> [TASK ITEM]:
If a line of the records contains the word "lucide", list it.

----- DATA SUPPLIED -----

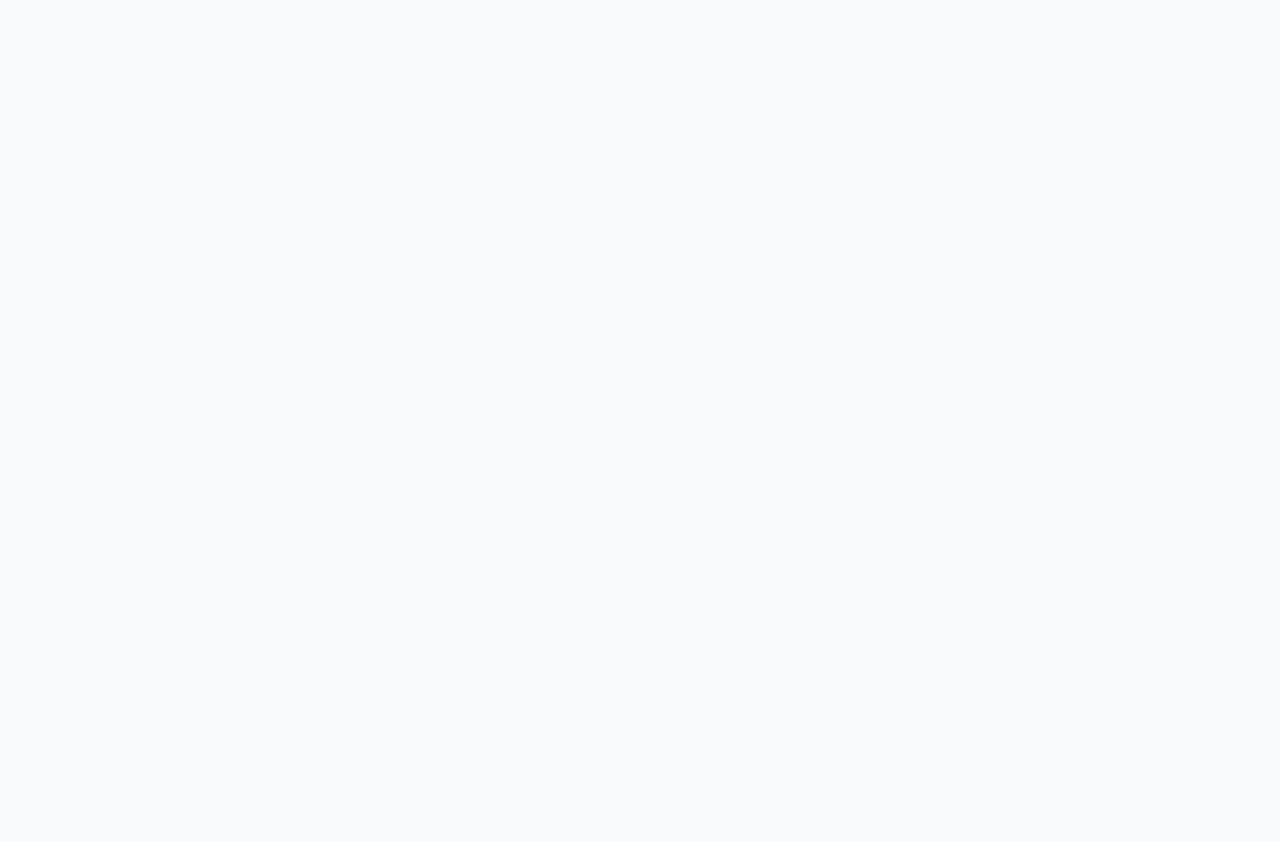
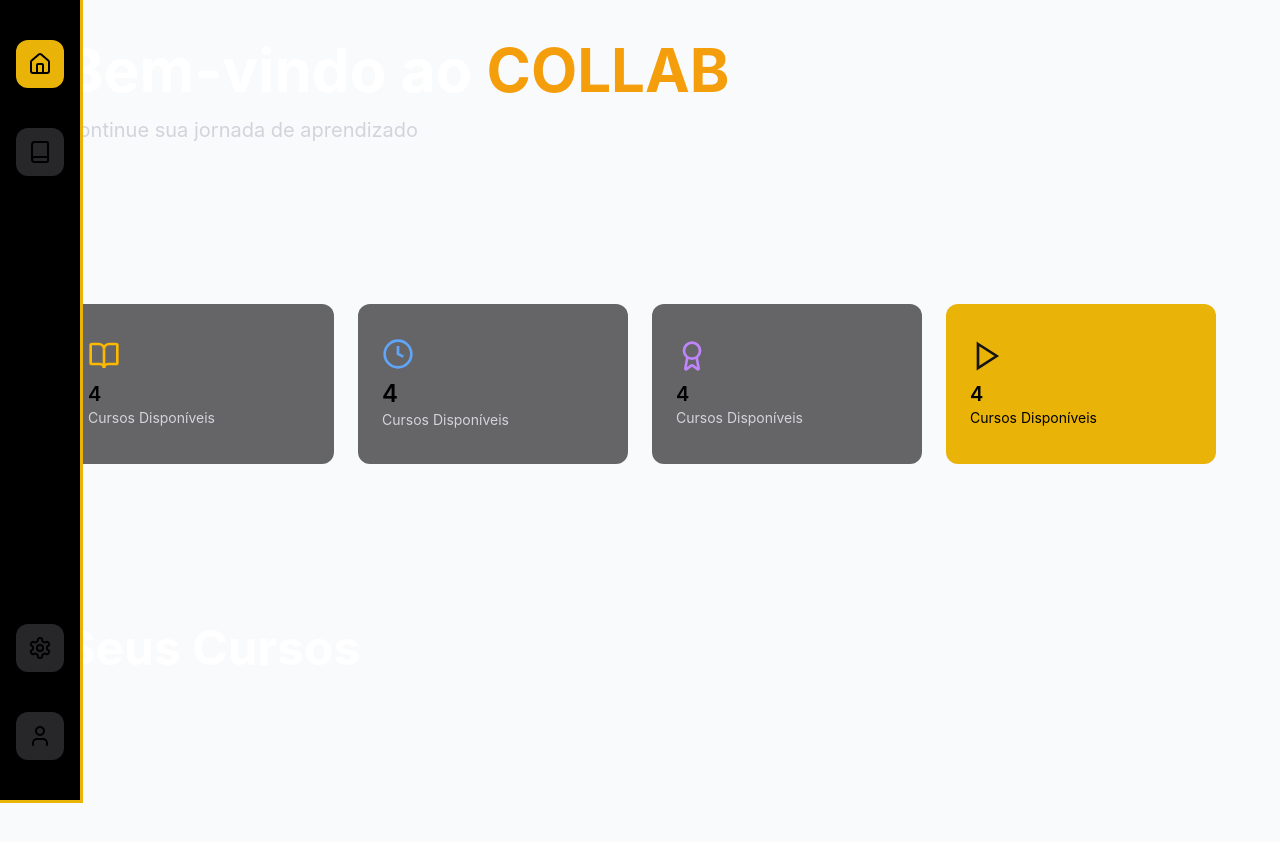
Before and after one commit to Zinorblatant-cpu/Collab-FrontEnd, a React (Create React App) app: page / in a window 1280 px wide. Shown: the top 842 px of the page. Built offline with nearby package versions, Linux system fonts and the light colour scheme.

Commit message:
update homepage

```diff
--- a/src/pages/HomePage.js
+++ b/src/pages/HomePage.js
@@ -1,20 +1,146 @@
 
 function App() {
-  const scrollToFinal = () => {
-    const finalSection = document.getElementById('final');
-    if (finalSection) {
-      finalSection.scrollIntoView({ behavior: 'smooth' });
-    }
-  };
 
   return (
   <body id='hero' className='min-h-screen bg-slate-50 dark:bg-zinc-900/100 dark:text-white'>
+    <main className='max-w-6xl mx-auto mt-10'>
 
-    <main className='max-w-4xl mx-auto mt-40'>
+      <section className="fixed left-0 top-0 h-screen w-20 bg-black flex flex-col justify-between items-center py-10 outline outline-yellow-500">
 
+
+        <div>
+          <div className="bg-yellow-500 w-12 h-12 flex items-center justify-center rounded-xl text-black">
+            <svg xmlns="http://www.w3.org/2000/svg" width="24" height="24"
+              viewBox="0 0 24 24" fill="none" stroke="currentColor"
+              strokeWidth="2" strokeLinecap="round" strokeLinejoin="round"
+              className="lucide lucide-house w-6 h-6">
+              <path d="M15 21v-8a1 1 0 0 0-1-1h-4a1 1 0 0 0-1 1v8"></path>
+              <path d="M3 10a2 2 0 0 1 .709-1.528l7-5.999a2 2 0 0 1 2.582 0l7 5.999A2 2 0 0 1 21 10v9a2 2 0 0 1-2 2H5a2 2 0 0 1-2-2z"></path>
+            </svg>
+          </div>
+
+          <div className="bg-zinc-800 w-12 h-12 flex items-center justify-center rounded-xl mt-10">
+            <svg xmlns="http://www.w3.org/2000/svg" width="24" height="24"
+              viewBox="0 0 24 24" fill="none" stroke="currentColor"
+              strokeWidth="2" strokeLinecap="round" strokeLinejoin="round"
+              className="lucide lucide-book w-6 h-6">
+              <path d="M4 19.5v-15A2.5 2.5 0 0 1 6.5 2H19a1 1 0 0 1 1 1v18a1 1 0 0 1-1 1H6.5a1 1 0 0 1 0-5H20"></path>
+            </svg>
+          </div>
+        </div>
+
+
+        <div>
+          <div className="bg-zinc-800 w-12 h-12 flex items-center justify-center rounded-xl">
+            <svg xmlns="http://www.w3.org/2000/svg" width="24" height="24"
+              viewBox="0 0 24 24" fill="none" stroke="currentColor"
+              strokeWidth="2" strokeLinecap="round" strokeLinejoin="round"
+              className="lucide lucide-settings w-6 h-6">
+              <path d="M12.22 2h-.44a2 2 0 0 0-2 2v.18a2 2 0 0 1-1 1.73l-.43.25a2 2 0 0 1-2 0l-.15-.08a2 2 0 0 0-2.73.73l-.22.38a2 2 0 0 0 .73 2.73l.15.1a2 2 0 0 1 1 1.72v.51a2 2 0 0 1-1 1.74l-.15.09a2 2 0 0 0-.73 2.73l.22.38a2 2 0 0 0 2.73.73l.15-.08a2 2 0 0 1 2 0l.43.25a2 2 0 0 1 1 1.73V20a2 2 0 0 0 2 2h.44a2 2 0 0 0 2-2v-.18a2 2 0 0 1 1-1.73l.43-.25a2 2 0 0 1 2 0l.15.08a2 2 0 0 0 2.73-.73l.22-.39a2 2 0 0 0-.73-2.73l-.15-.08a2 2 0 0 1-1-1.74v-.5a2 2 0 0 1 1-1.74l.15-.09a2 2 0 0 0 .73-2.73l-.22-.38a2 2 0 0 0-2.73-.73l-.15.08a2 2 0 0 1-2 0l-.43-.25a2 2 0 0 1-1-1.73V4a2 2 0 0 0-2-2z"/>
+              <circle cx="12" cy="12" r="3"/>
+            </svg>
+          </div>
+
+          <div className="bg-zinc-800 w-12 h-12 flex items-center justify-center rounded-xl mt-10">
+            <svg xmlns="http://www.w3.org/2000/svg" width="24" height="24"
+              viewBox="0 0 24 24" fill="none" stroke="currentColor"
+              strokeWidth="2" strokeLinecap="round" strokeLinejoin="round"
+              className="lucide lucide-user w-6 h-6">
+              <path d="M19 21v-2a4 4 0 0 0-4-4H9a4 4 0 0 0-4 4v2"></path>
+              <circle cx="12" cy="7" r="4"></circle>
+            </svg>
+          </div>
+        </div>
+
+      </section>
+
+      <section className="flex justify-between items-center">
+        <div>
+          <h1 className="sm:text-1xl md:text-2xl lg:text-4xl xl:text-6xl font-bold text-white whitespace-nowrap">
+            Bem-vindo ao <span className='text-amber-500'>COLLAB</span>
+          </h1>
+
+          <p className='mt-4 text-sm md:text-base lg:text-xl text-gray-300 max-w-2xl mx-auto'>
+            Continue sua jornada de aprendizado
+          </p>
+        </div>
+
+      </section>
+
+      <section className="mt-40 flex gap-6 justify-center ">
+        {/* Card 1 */}
+        <div className="bg-zinc-800/70  backdrop-blur-xs w-[320px] h-[160px] flex flex-col justify-center  rounded-xl focus:outline-2 outline-white">
+
+          <div className="ms-6">
+            <div className="flex gap-20 items-center ">
+              <svg xmlns="http://www.w3.org/2000/svg" className="w-8 h-8 text-[#FFB800]" viewBox="0 0 24 24" fill="none" stroke="currentColor" strokeWidth="2">
+                <path d="M12 7v14"></path>
+                <path d="M3 18a1 1 0 0 1-1-1V4a1 1 0 0 1 1-1h5a4 4 0 0 1 4 4 4 4 0 0 1 4-4h5a1 1 0 0 1 1 1v13a1 1 0 0 1-1 1h-6a3 3 0 0 0-3 3 3 3 0 0 0-3-3z"></path>
+              </svg>
+            </div>
+
+            <h3 className="text-xl font-semibold mt-2">4</h3>
+            <p className="text-sm text-zinc-300">Cursos Disponíveis</p>
+          </div>
+
+        </div>
+
+        {/* Card 2 */}
+        <div className="bg-zinc-800/70 w-[320px] h-[160px] flex flex-col justify-center rounded-xl">
+
+          <div className="ms-6">
+            <div className="">
+              <svg xmlns="http://www.w3.org/2000/svg" className="w-8 h-8 text-blue-400" viewBox="0 0 24 24" fill="none" stroke="currentColor" strokeWidth="2">
+                <circle cx="12" cy="12" r="10"></circle>
+                <polyline points="12 6 12 12 16 14"></polyline>
+              </svg>
+            </div>
+
+            <h3 className="text-2xl font-semibold mt-2">4</h3>
+            <p className="text-sm text-zinc-300">Cursos Disponíveis</p>
+          </div>
+
+        </div>
+
+        {/* Card 3 */}
+        <div className="bg-zinc-800/70 w-[320px] h-[160px] flex flex-col justify-center  rounded-xl">
+
+          <div className="ms-6">
+            <svg xmlns="http://www.w3.org/2000/svg" className="w-8 h-8 text-purple-400" viewBox="0 0 24 24" fill="none" stroke="currentColor" strokeWidth="2">
+              <path d="m15.477 12.89 1.515 8.526a.5.5 0 0 1-.81.47l-3.58-2.687a1 1 0 0 0-1.197 0l-3.586 2.686a.5.5 0 0 1-.81-.469l1.514-8.526"></path>
+              <circle cx="12" cy="8" r="6"></circle>
+            </svg>
+
+            <h3 className="text-xl font-semibold mt-2">4</h3>
+            <p className="text-sm text-zinc-300">Cursos Disponíveis</p>
+          </div>
+        </div>
+
+        {/* Card 4 */}
+        <div className="bg-yellow-500 w-[320px] h-[160px] flex flex-col justify-center  rounded-xl">
+          <div className="ms-6">
+            <svg xmlns="http://www.w3.org/2000/svg" className="w-8 h-8 text-[#151515]" viewBox="0 0 24 24" fill="none" stroke="currentColor" strokeWidth="2">
+              <polygon points="6 3 20 12 6 21 6 3"></polygon>
+            </svg>
+
+            <h3 className="text-xl font-semibold mt-2">4</h3>
+            <p className="text-sm text-black">Cursos Disponíveis</p>
+          </div>
+        </div>
+      </section>
+
+      <section className="mt-40 flex gap-6  ">
+        <h1 className="text-xl sm:text-2xl md:text-3xl lg:text-4xl xl:text-5xl font-bold text-white ">
+            Seus Cursos
+        </h1>
+
+        <div className="bg-gray-600;">
+
+        </div>
+      </section>
     </main>
+  </body>
 
-  </body>
 );
 }
 
```
Also changed, not shown: public/collab.jpg (added).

-----

> [ANSWER FOR THIS EXERCISE]:
+              className="lucide lucide-house w-6 h-6">
+              className="lucide lucide-book w-6 h-6">
+              className="lucide lucide-settings w-6 h-6">
+              className="lucide lucide-user w-6 h-6">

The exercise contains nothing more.